## RECORDS FOR THE EXERCISE
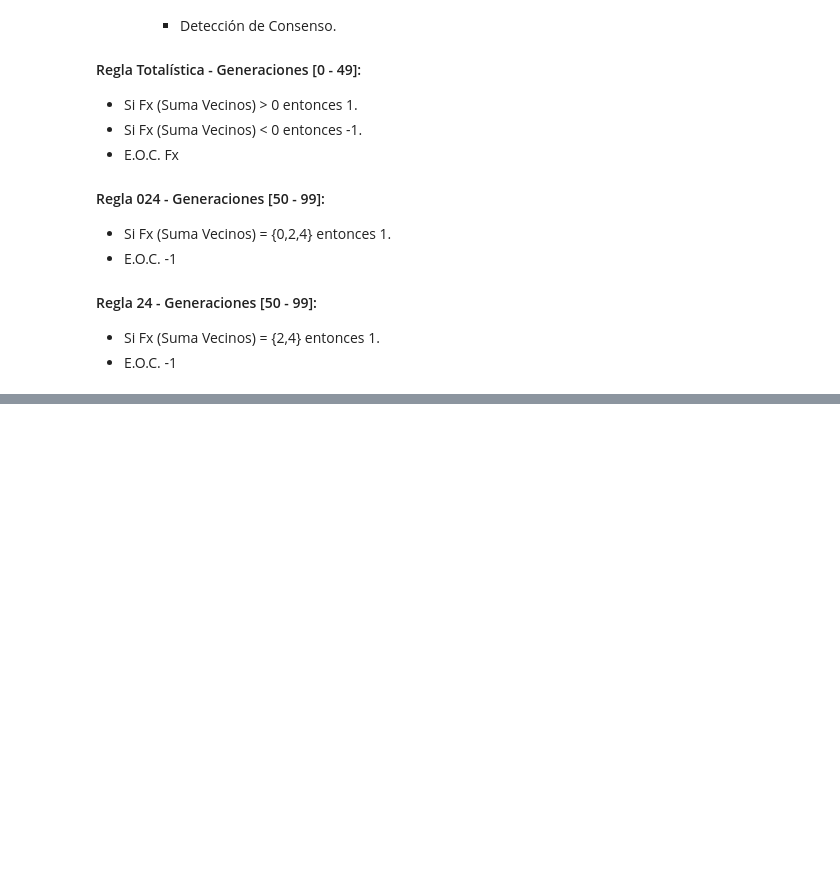
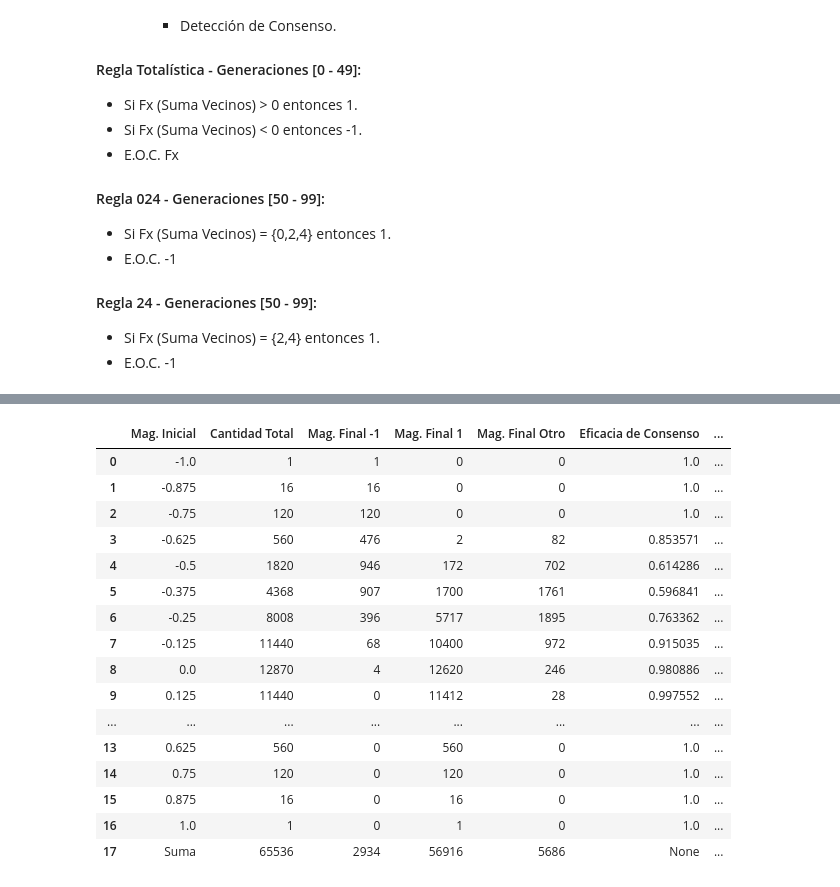
Before and after one commit to educarrascov/DISC_Complex, a Jupyter notebook: Script Prueba/4. Tarea Final/Pruebas Bidimensionales.ipynb, the cells around one changed output, grey strips where cells are left out. Drawn from its saved outputs; the diff is of its cells as text; code cells hidden in the pictures; blank space fills up the shorter version.

```diff
--- a/Script Prueba/4. Tarea Final/Pruebas Bidimensionales.ipynb
+++ b/Script Prueba/4. Tarea Final/Pruebas Bidimensionales.ipynb
@@ -3178,0 +4076,20 @@ for i, automata in enumerate(automatas_celulares):
+# %%
+tabla
+# %% [output]
+|  | Mag. Inicial | Cantidad Total | Mag. Final -1 | Mag. Final 1 | Mag. Final Otro | Eficacia de Consenso | ... |
+| 0 | -1.0 | 1 | 1 | 0 | 0 | 1.0 | ... |
+| 1 | -0.875 | 16 | 16 | 0 | 0 | 1.0 | ... |
+| 2 | -0.75 | 120 | 120 | 0 | 0 | 1.0 | ... |
+| 3 | -0.625 | 560 | 476 | 2 | 82 | 0.853571 | ... |
+| 4 | -0.5 | 1820 | 946 | 172 | 702 | 0.614286 | ... |
+| 5 | -0.375 | 4368 | 907 | 1700 | 1761 | 0.596841 | ... |
+| 6 | -0.25 | 8008 | 396 | 5717 | 1895 | 0.763362 | ... |
+| 7 | -0.125 | 11440 | 68 | 10400 | 972 | 0.915035 | ... |
+| 8 | 0.0 | 12870 | 4 | 12620 | 246 | 0.980886 | ... |
+| 9 | 0.125 | 11440 | 0 | 11412 | 28 | 0.997552 | ... |
+| ... | ... | ... | ... | ... | ... | ... | ... |
+| 13 | 0.625 | 560 | 0 | 560 | 0 | 1.0 | ... |
+| 14 | 0.75 | 120 | 0 | 120 | 0 | 1.0 | ... |
+| 15 | 0.875 | 16 | 0 | 16 | 0 | 1.0 | ... |
+| 16 | 1.0 | 1 | 0 | 1 | 0 | 1.0 | ... |
+| 17 | Suma | 65536 | 2934 | 56916 | 5686 | None | ... |
```
Also changed, not shown: parts of 24 cells of this notebook, 5 other files.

## EXERCISE REQUIREMENTS
Each record should be printed exactly as it appears, leaving the pictures out.

## WRITTEN ANSWER
Before and after one commit to educarrascov/DISC_Complex, a Jupyter notebook: Script Prueba/4. Tarea Final/Pruebas Bidimensionales.ipynb, the cells around one changed output, grey strips where cells are left out. Drawn from its saved outputs; the diff is of its cells as text; code cells hidden in the pictures; blank space fills up the shorter version.

```diff
--- a/Script Prueba/4. Tarea Final/Pruebas Bidimensionales.ipynb
+++ b/Script Prueba/4. Tarea Final/Pruebas Bidimensionales.ipynb
@@ -3178,0 +4076,20 @@ for i, automata in enumerate(automatas_celulares):
+# %%
+tabla
+# %% [output]
+|  | Mag. Inicial | Cantidad Total | Mag. Final -1 | Mag. Final 1 | Mag. Final Otro | Eficacia de Consenso | ... |
+| 0 | -1.0 | 1 | 1 | 0 | 0 | 1.0 | ... |
+| 1 | -0.875 | 16 | 16 | 0 | 0 | 1.0 | ... |
+| 2 | -0.75 | 120 | 120 | 0 | 0 | 1.0 | ... |
+| 3 | -0.625 | 560 | 476 | 2 | 82 | 0.853571 | ... |
+| 4 | -0.5 | 1820 | 946 | 172 | 702 | 0.614286 | ... |
+| 5 | -0.375 | 4368 | 907 | 1700 | 1761 | 0.596841 | ... |
+| 6 | -0.25 | 8008 | 396 | 5717 | 1895 | 0.763362 | ... |
+| 7 | -0.125 | 11440 | 68 | 10400 | 972 | 0.915035 | ... |
+| 8 | 0.0 | 12870 | 4 | 12620 | 246 | 0.980886 | ... |
+| 9 | 0.125 | 11440 | 0 | 11412 | 28 | 0.997552 | ... |
+| ... | ... | ... | ... | ... | ... | ... | ... |
+| 13 | 0.625 | 560 | 0 | 560 | 0 | 1.0 | ... |
+| 14 | 0.75 | 120 | 0 | 120 | 0 | 1.0 | ... |
+| 15 | 0.875 | 16 | 0 | 16 | 0 | 1.0 | ... |
+| 16 | 1.0 | 1 | 0 | 1 | 0 | 1.0 | ... |
+| 17 | Suma | 65536 | 2934 | 56916 | 5686 | None | ... |
```
Also changed, not shown: parts of 24 cells of this notebook, 5 other files.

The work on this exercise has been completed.